Last updated:2023-09-18
APPG on Access to Justice: a greater mandate and a stronger voice
Marc Bloomfield
Description: APPG on Access to Justice
In the 14 or so years of the All-Party Parliamentary Group (APPG) on Legal Aid’s existence, the emphasis was always on access to justice. That justice rests on ensuring that those in need of help, be they rich or poor, can secure expert advice, advocacy and representation when they need it. The APPG on Legal Aid was a voice for the sector in parliament and served as a platform for discussion and debate on issues such as the Grenfell tragedy, access to legal aid for housing and social welfare cases, the role of technology in advancing access to justice, legal aid deserts, legal aid for survivors of domestic abuse, public legal education, and many other topics. We also provided comprehensive training to caseworkers and MPs through the House of Commons Learning and Development Team and Library, and conducted a six-month Inquiry into the Sustainability and Recovery of the Legal Aid Sector. We spent the years since the inquiry discussing those findings and recommendations with policymakers at every level.
Established in July 2009 by Dr Laura Janes with the brilliant Karen Buck MP as chair, the APPG on Legal Aid’s members over the years included Sir Keir Starmer, Dominic Grieve, Lord Charlie Falconer, James Daly, Lord Colin Low and Daisy Cooper. Belief in what we were doing united us more than party lines divided. We also counted the (current) lord chancellor among our most long-standing and supportive members.
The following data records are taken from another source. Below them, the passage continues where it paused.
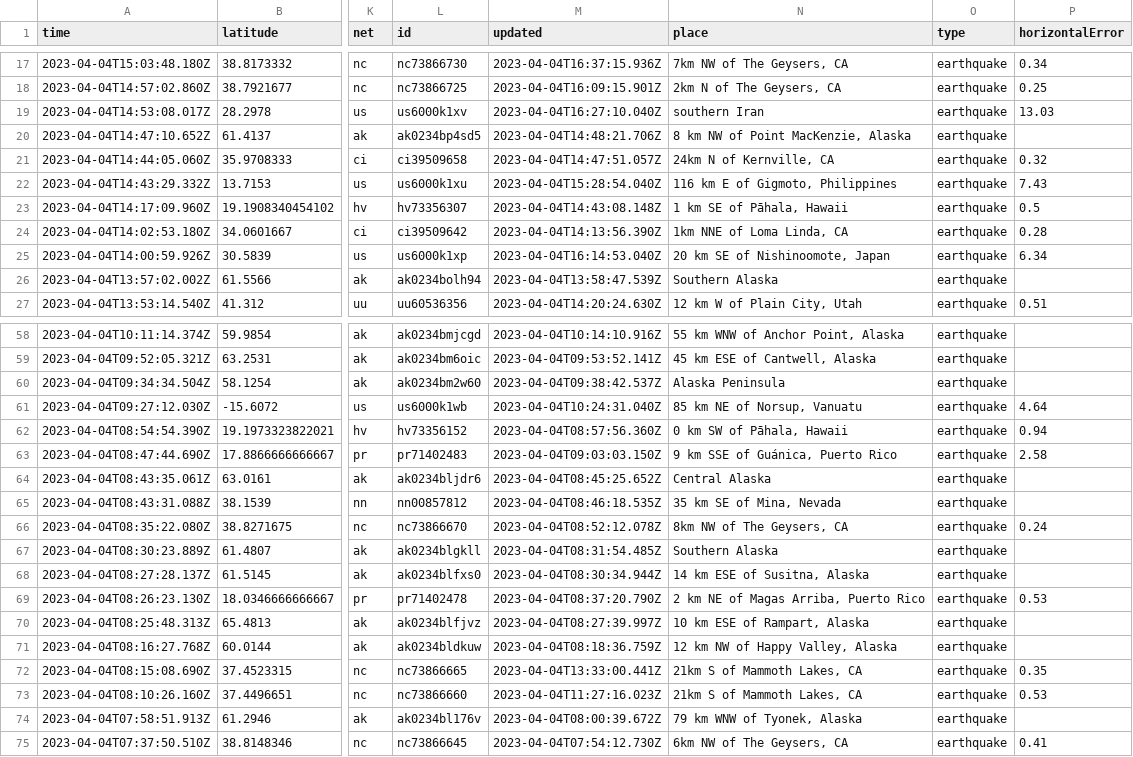
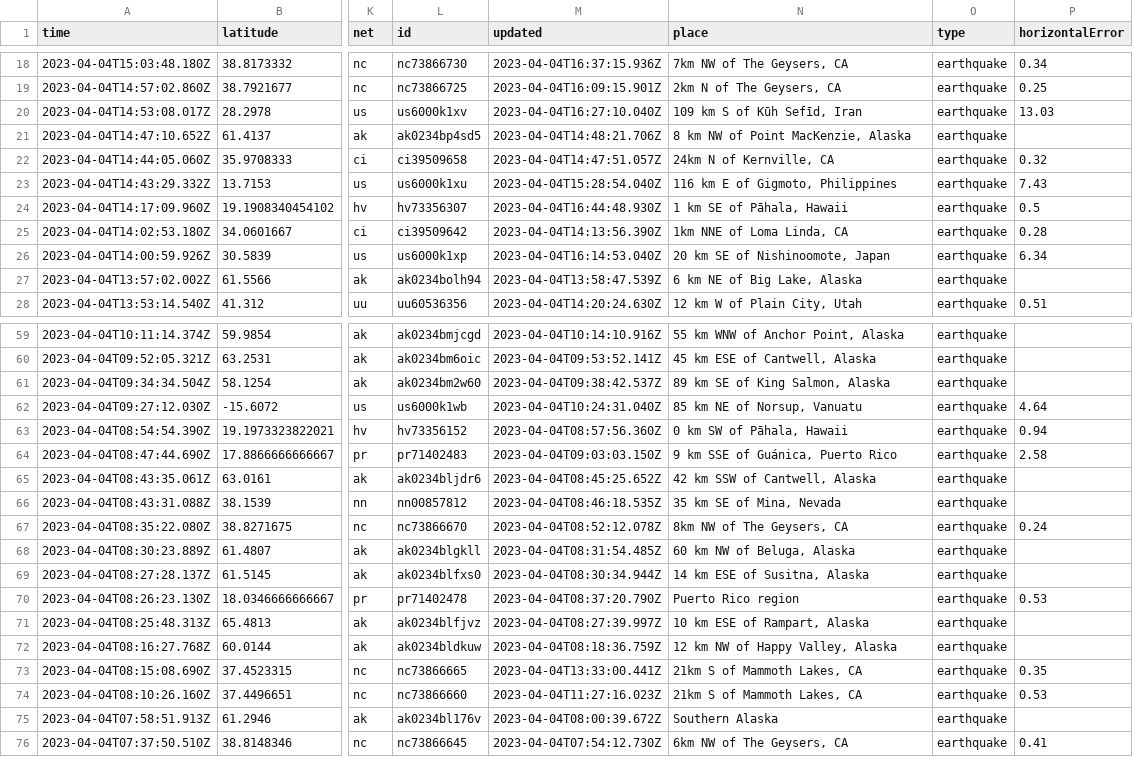
Before and after one commit to carlappen/nicar23-github-actions, a CSV file: usgs_current.csv, drawn as a sheet; only a part is shown, gaps mark what is left out; addresses are those after the commit; the diff covers the shown part only; the diff names each change by its address in the sheet, - before the commit and + after, or states it on an @@ line.

```diff
--- a/usgs_current.csv
+++ b/usgs_current.csv
-N20 (place): southern Iran
+N20 (place): 109 km S of Kūh Sefīd, Iran
-M24 (updated): 2023-04-04T14:43:08.148Z
+M24 (updated): 2023-04-04T16:44:48.930Z
-N27 (place): Southern Alaska
+N27 (place): 6 km NE of Big Lake, Alaska
-N61 (place): Alaska Peninsula
+N61 (place): 89 km SE of King Salmon, Alaska
-N65 (place): Central Alaska
+N65 (place): 42 km SSW of Cantwell, Alaska
-N68 (place): Southern Alaska
+N68 (place): 60 km NW of Beluga, Alaska
-N70 (place): 2 km NE of Magas Arriba, Puerto Rico
+N70 (place): Puerto Rico region
-N75 (place): 79 km WNW of Tyonek, Alaska
+N75 (place): Southern Alaska
```
Also changed, not shown: 4 added rows, 3 removed rows and 21 edited cells elsewhere in this file, 1 other file.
Almost 14 years later, on the evening of 20 June 2023, under the ancient stone of the House of Lords and with a blazing blue sky outside, there was perhaps a whisper of optimism as Alex Chalk KC MP, a self-professed ‘legal aid barrister who does a bit of politics’, announced the launch of the new APPG on Access to Justice, the product of a merger between the APPG on Legal Aid and the APPG on Pro Bono and Public Legal Education. The room itself was filled with well-wishers and representatives from every part of the sector: criminal barristers and Law Centres, students and academics, parliamentarians, and legal aid grandees such as Baroness Helena Kennedy and Lord Willy Bach.
Not one of us doubts that, ahead of the next general election, we have a fight on our hands to put justice issues back onto an agenda dominated by crises in the economy, education, health and elsewhere. We know that the next few years will be critical to the survival of the justice sector, and that we need every ally and every argument that we can marshal. Legal aid deserts are expanding around England and Wales, and while the hope is that the long-awaited Civil Legal Aid Review will repair some of the damage done to the profession, the signs thus far aren’t promising, and the reality is that these gaps in advice services and provision will have to be fixed in all manner of ways by lawyers and caseworkers, by legal aid and pro bono, and by the use of technology. It is our hope that by uniting the APPGs in this way, and with Labour and Conservative co-chairs at the helm, we will have a stronger voice to raise these issues in parliament and to advocate on behalf of the profession over the coming months.